# [Stored entries]
○ ○ ○ ○ ○ ○ ○

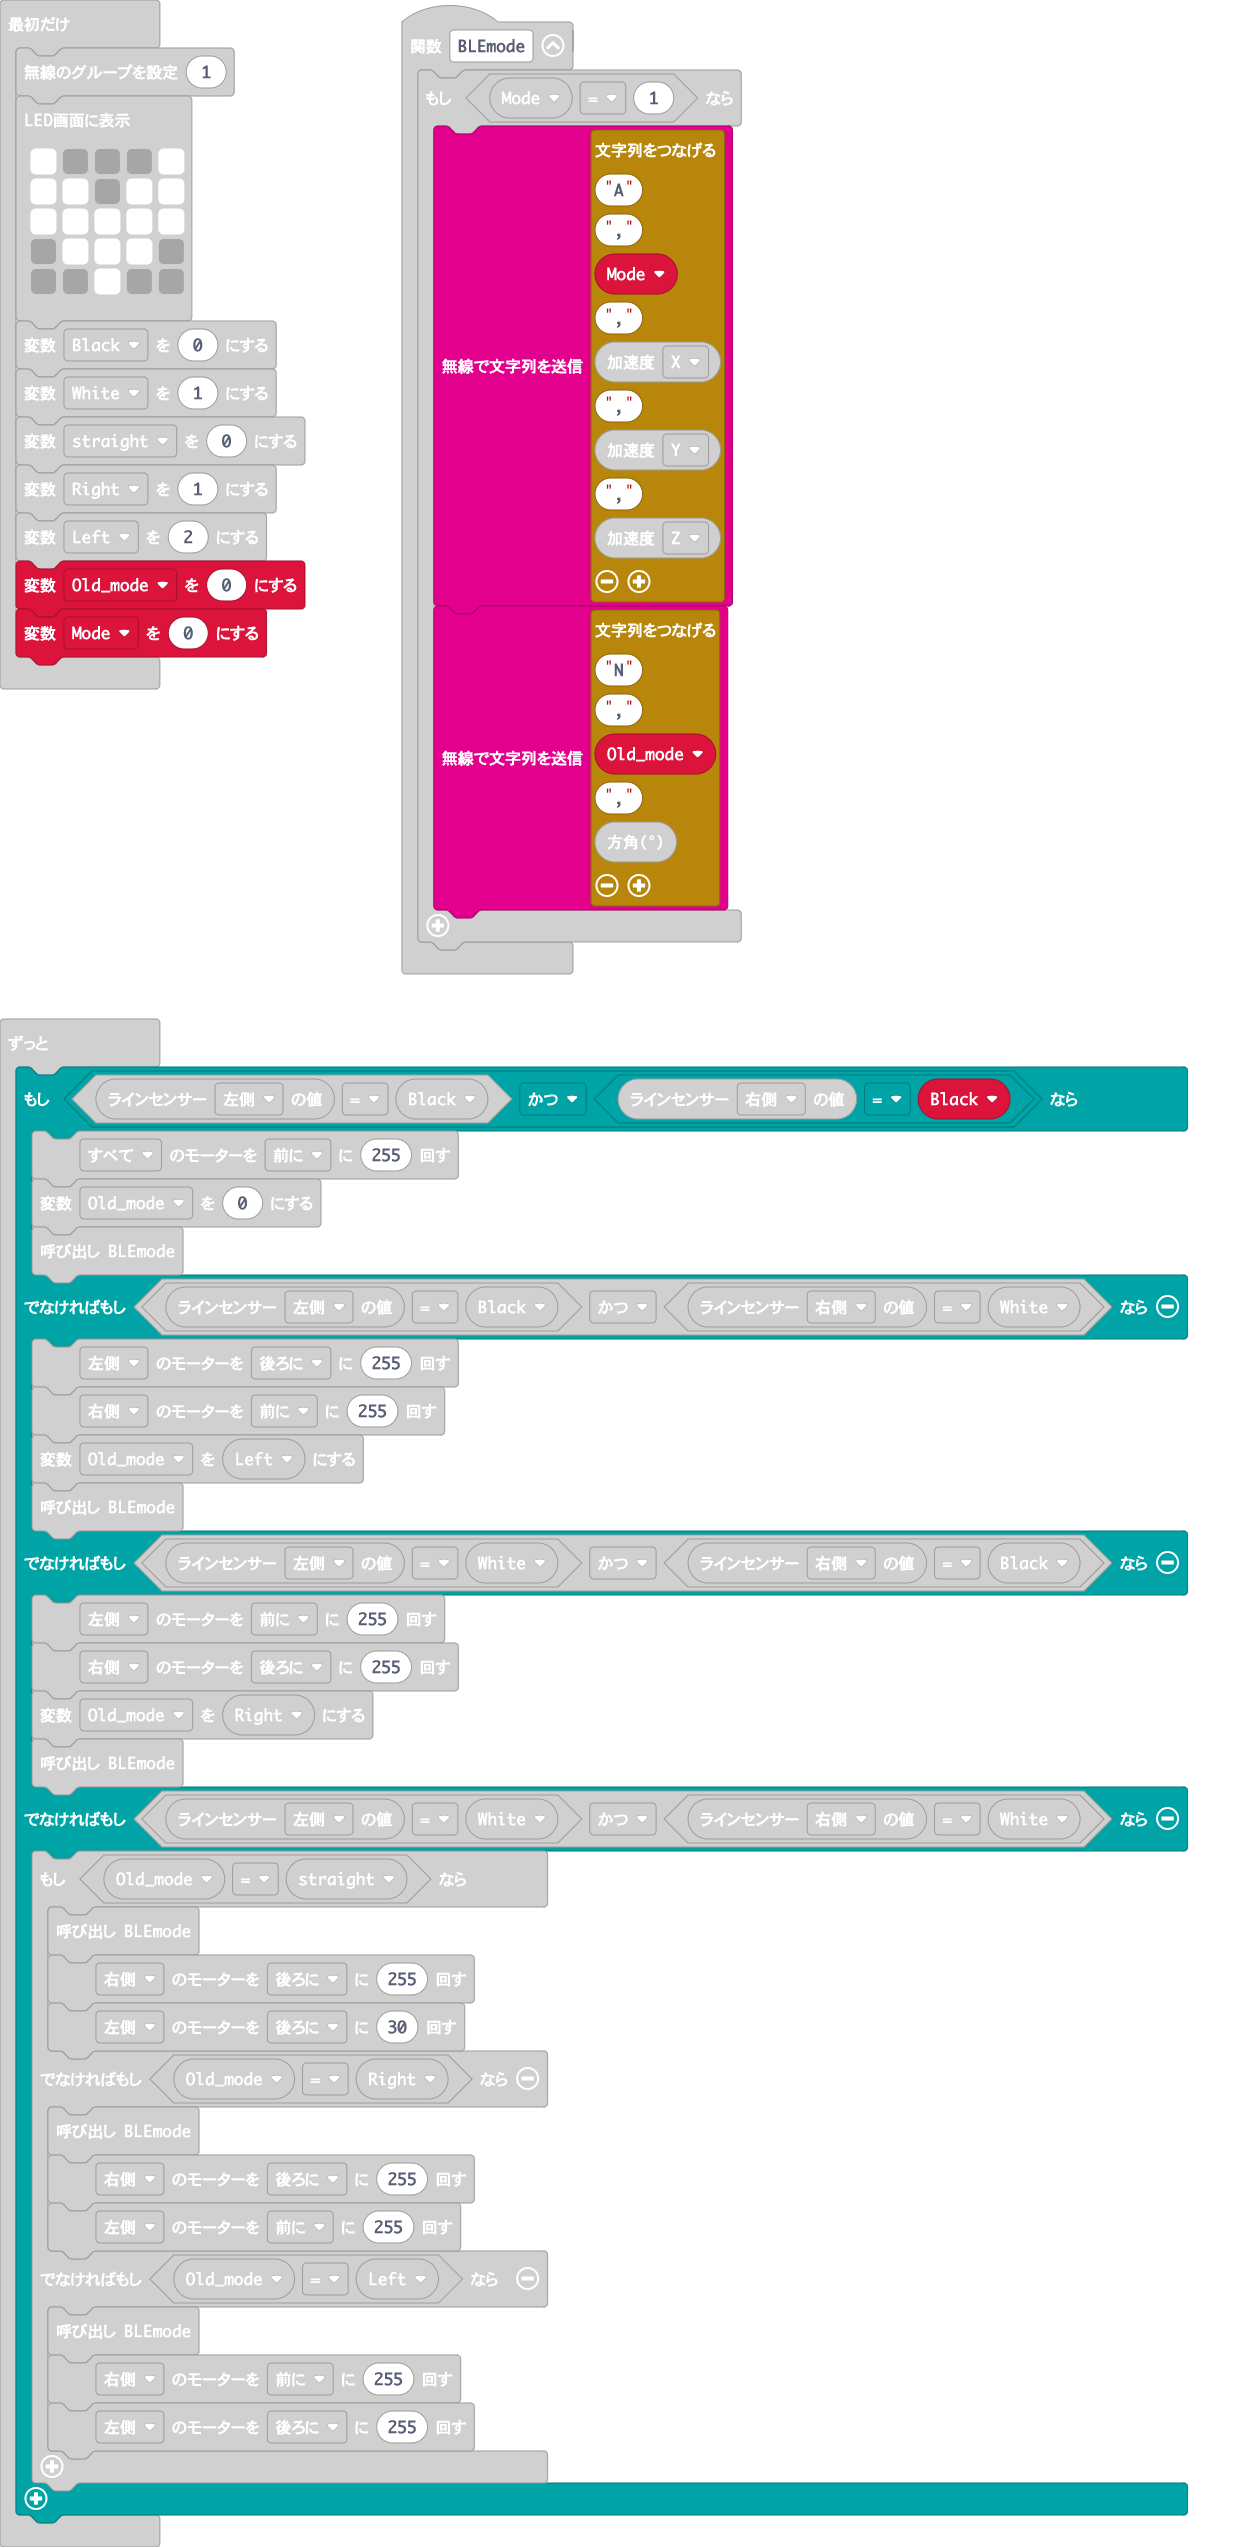
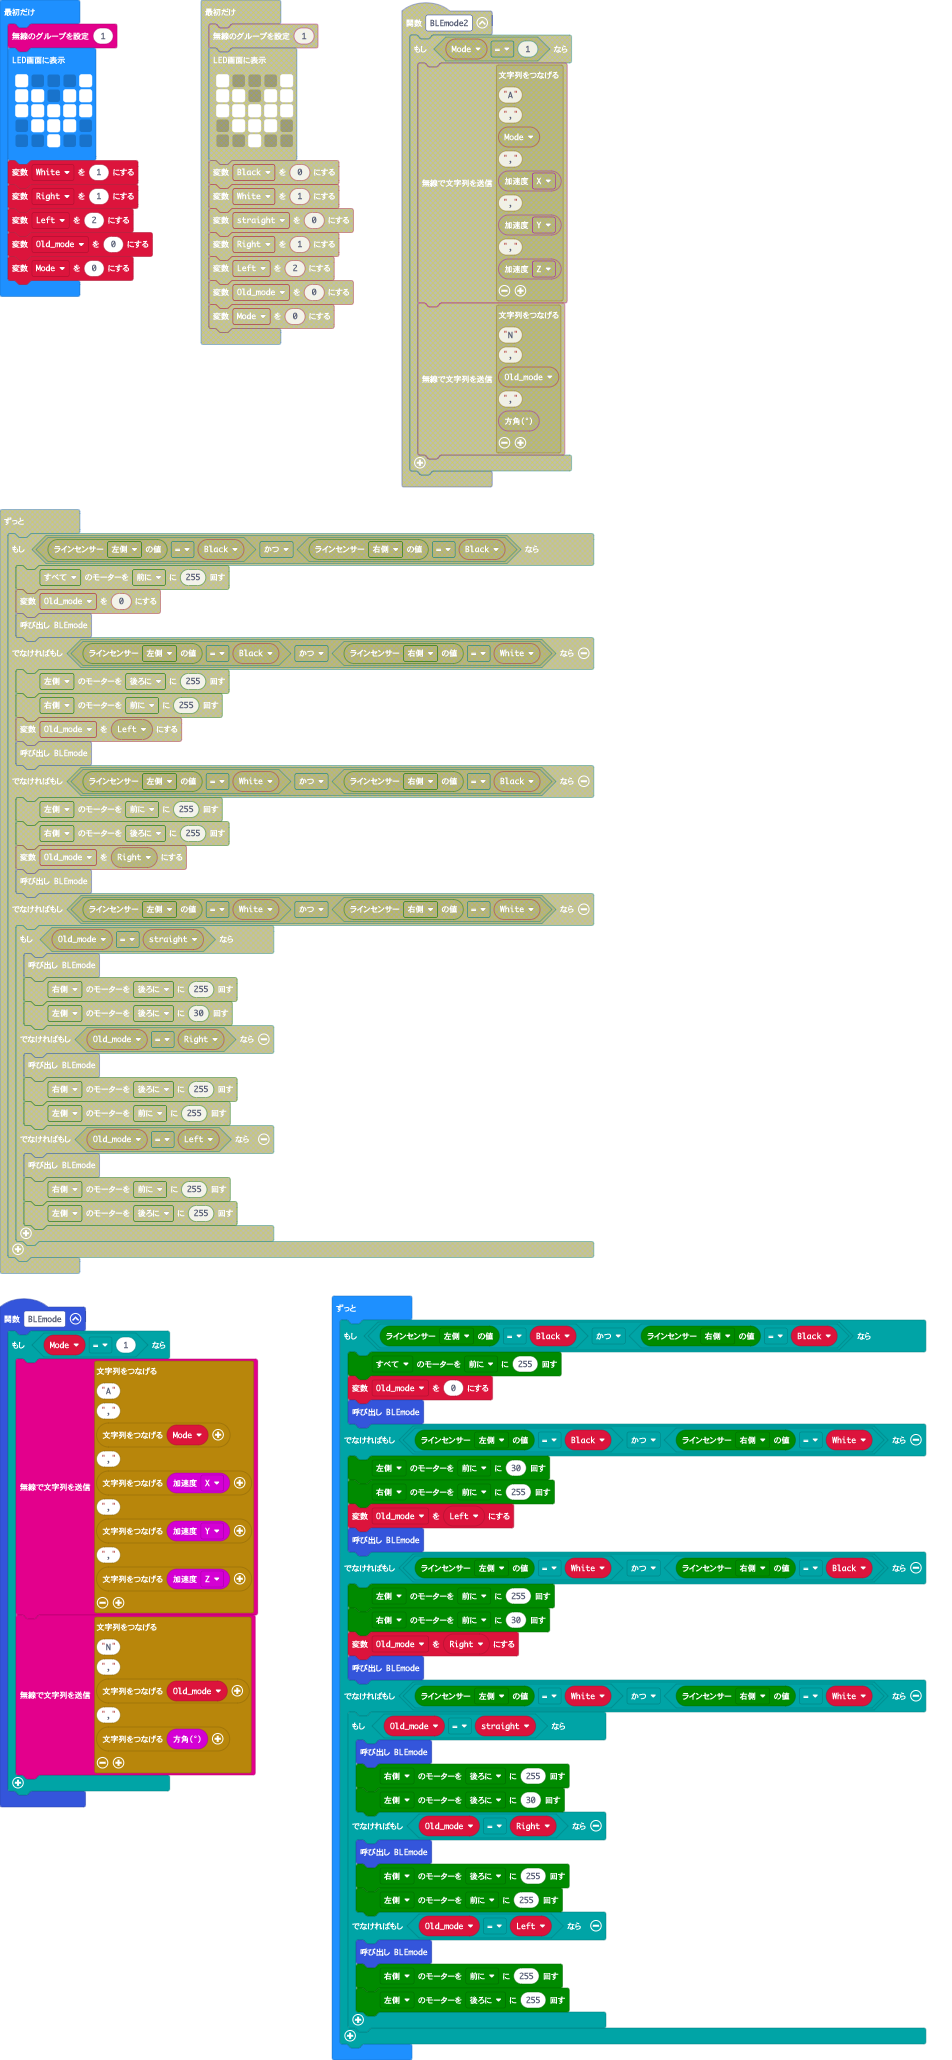
完成版（センサ感度調整必要かも）

diff --git a/main.ts b/main.ts
@@ -3,8 +3,8 @@ input.onButtonPressed(Button.A, function () {
 })
 function BLEmode () {
     if (Mode == 1) {
-        radio.sendString("A" + "," + Mode + "," + input.acceleration(Dimension.X) + "," + input.acceleration(Dimension.Y) + "," + input.acceleration(Dimension.Z))
-        radio.sendString("N" + "," + Old_mode + "," + input.compassHeading())
+        radio.sendString("A" + "," + ("" + Mode) + "," + ("" + input.acceleration(Dimension.X)) + "," + ("" + input.acceleration(Dimension.Y)) + "," + ("" + input.acceleration(Dimension.Z)))
+        radio.sendString("N" + "," + ("" + Old_mode) + "," + ("" + input.compassHeading()))
     }
 }
 input.onButtonPressed(Button.B, function () {
@@ -38,29 +38,29 @@ basic.showLeds(`
     . # # # .
     . . # . .
     `)
-let Black = 0
 let White = 1
-let straight = 0
 let Right = 1
 let Left = 2
 Old_mode = 0
 Mode = 0
 basic.forever(function () {
+    let Black = 0
     if (maqueen.readPatrol(maqueen.Patrol.PatrolLeft) == Black && maqueen.readPatrol(maqueen.Patrol.PatrolRight) == Black) {
         maqueen.motorRun(maqueen.Motors.All, maqueen.Dir.CW, 255)
         Old_mode = 0
         BLEmode()
     } else if (maqueen.readPatrol(maqueen.Patrol.PatrolLeft) == Black && maqueen.readPatrol(maqueen.Patrol.PatrolRight) == White) {
-        maqueen.motorRun(maqueen.Motors.M1, maqueen.Dir.CCW, 255)
+        maqueen.motorRun(maqueen.Motors.M1, maqueen.Dir.CW, 30)
         maqueen.motorRun(maqueen.Motors.M2, maqueen.Dir.CW, 255)
         Old_mode = Left
         BLEmode()
     } else if (maqueen.readPatrol(maqueen.Patrol.PatrolLeft) == White && maqueen.readPatrol(maqueen.Patrol.PatrolRight) == Black) {
         maqueen.motorRun(maqueen.Motors.M1, maqueen.Dir.CW, 255)
-        maqueen.motorRun(maqueen.Motors.M2, maqueen.Dir.CCW, 255)
+        maqueen.motorRun(maqueen.Motors.M2, maqueen.Dir.CW, 30)
         Old_mode = Right
         BLEmode()
     } else if (maqueen.readPatrol(maqueen.Patrol.PatrolLeft) == White && maqueen.readPatrol(maqueen.Patrol.PatrolRight) == White) {
+        let straight = 0
         if (Old_mode == straight) {
             BLEmode()
             maqueen.motorRun(maqueen.Motors.M2, maqueen.Dir.CCW, 255)

diff --git a/main.py b/main.py
@@ -1,41 +1,79 @@
-def on_received_string(receivedString):
-    global Mode
-    Mode = 1
-radio.on_received_string(on_received_string)
+def on_button_pressed_a():
+    radio.send_string("OK")
+input.on_button_pressed(Button.A, on_button_pressed_a)
+
+def BLEmode():
+    if Mode == 1:
+        radio.send_string("A" + "," + str(Mode) + "," + str(input.acceleration(Dimension.X)) + "," + str(input.acceleration(Dimension.Y)) + "," + str(input.acceleration(Dimension.Z)))
+        radio.send_string("N" + "," + str(Old_mode) + "," + str(input.compass_heading()))
+
+def on_button_pressed_b():
+    global Old_mode
+    if Mode == 0:
+        Old_mode = 1
+        basic.show_leds("""
+            . . # . .
+            . . # . .
+            # . # . #
+            # . . . #
+            # # # # #
+            """)
+    else:
+        Old_mode = 0
+        basic.show_leds("""
+            . . . . .
+            . # . # .
+            . . # . .
+            . # . # .
+            . . . . .
+            """)
+input.on_button_pressed(Button.B, on_button_pressed_b)
 
 Mode = 0
-Mode = 0
-userID = 0
+Old_mode = 0
 radio.set_group(1)
-radio.set_transmit_power(7)
 basic.show_leds("""
-    # # # # #
     # . . . #
-    # . # . #
-    # . . . #
+    # # . # #
     # # # # #
+    . # # # .
+    . . # . .
     """)
+Black = 0
+White = 1
+straight = 0
+Right = 1
+Left = 2
+Old_mode = 0
+Mode = 0
 
 def on_forever():
-    if maqueen.read_patrol(maqueen.Patrol.PATROL_LEFT) == 0 and maqueen.read_patrol(maqueen.Patrol.PATROL_RIGHT) == 0:
+    global Old_mode
+    if maqueen.read_patrol(maqueen.Patrol.PATROL_LEFT) == Black and maqueen.read_patrol(maqueen.Patrol.PATROL_RIGHT) == Black:
         maqueen.motor_run(maqueen.Motors.ALL, maqueen.Dir.CW, 255)
-    elif maqueen.read_patrol(maqueen.Patrol.PATROL_LEFT) == 0 and maqueen.read_patrol(maqueen.Patrol.PATROL_RIGHT) == 1:
-        maqueen.motor_run(maqueen.Motors.M1, maqueen.Dir.CW, 0)
+        Old_mode = 0
+        BLEmode()
+    elif maqueen.read_patrol(maqueen.Patrol.PATROL_LEFT) == Black and maqueen.read_patrol(maqueen.Patrol.PATROL_RIGHT) == White:
+        maqueen.motor_run(maqueen.Motors.M1, maqueen.Dir.CW, 30)
         maqueen.motor_run(maqueen.Motors.M2, maqueen.Dir.CW, 255)
-        if maqueen.read_patrol(maqueen.Patrol.PATROL_LEFT) == 1 and maqueen.read_patrol(maqueen.Patrol.PATROL_RIGHT) == 1:
-            maqueen.motor_run(maqueen.Motors.M1, maqueen.Dir.CW, 0)
-            maqueen.motor_run(maqueen.Motors.M2, maqueen.Dir.CW, 255)
-    elif maqueen.read_patrol(maqueen.Patrol.PATROL_LEFT) == 1 and maqueen.read_patrol(maqueen.Patrol.PATROL_RIGHT) == 0:
+        Old_mode = Left
+        BLEmode()
+    elif maqueen.read_patrol(maqueen.Patrol.PATROL_LEFT) == White and maqueen.read_patrol(maqueen.Patrol.PATROL_RIGHT) == Black:
         maqueen.motor_run(maqueen.Motors.M1, maqueen.Dir.CW, 255)
-        maqueen.motor_run(maqueen.Motors.M2, maqueen.Dir.CW, 0)
-        if maqueen.read_patrol(maqueen.Patrol.PATROL_LEFT) == 1 and maqueen.read_patrol(maqueen.Patrol.PATROL_RIGHT) == 1:
+        maqueen.motor_run(maqueen.Motors.M2, maqueen.Dir.CW, 30)
+        Old_mode = Right
+        BLEmode()
+    elif maqueen.read_patrol(maqueen.Patrol.PATROL_LEFT) == White and maqueen.read_patrol(maqueen.Patrol.PATROL_RIGHT) == White:
+        if Old_mode == straight:
+            BLEmode()
+            maqueen.motor_run(maqueen.Motors.M2, maqueen.Dir.CCW, 255)
+            maqueen.motor_run(maqueen.Motors.M1, maqueen.Dir.CCW, 30)
+        elif Old_mode == Right:
+            BLEmode()
+            maqueen.motor_run(maqueen.Motors.M2, maqueen.Dir.CCW, 255)
             maqueen.motor_run(maqueen.Motors.M1, maqueen.Dir.CW, 255)
-            maqueen.motor_run(maqueen.Motors.M2, maqueen.Dir.CW, 0)
-            if maqueen.read_patrol(maqueen.Patrol.PATROL_LEFT) == 1 and maqueen.read_patrol(maqueen.Patrol.PATROL_RIGHT) == 0:
-                maqueen.motor_run(maqueen.Motors.M1, maqueen.Dir.CW, 255)
-            else:
-                maqueen.motor_run(maqueen.Motors.M2, maqueen.Dir.CW, 0)
-    if Mode == 1:
-        radio.send_string("A" + "," + ("" + str(userID)) + "," + ("" + str(input.acceleration(Dimension.X))) + "," + ("" + str(input.acceleration(Dimension.Y))) + "," + ("" + str(input.acceleration(Dimension.Z))))
-        radio.send_string("N" + "," + ("" + str(userID)) + "," + ("" + str(input.compass_heading())))
+        elif Old_mode == Left:
+            BLEmode()
+            maqueen.motor_run(maqueen.Motors.M2, maqueen.Dir.CW, 255)
+            maqueen.motor_run(maqueen.Motors.M1, maqueen.Dir.CCW, 255)
 basic.forever(on_forever)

○ ○ ○ ○ ○ ○ ○

# [THE PROBLEM]
Check the records above line by line and tally those holding the string "onButtonPressed". Answer with the number only.

# [EXERCISE ANSWER]
2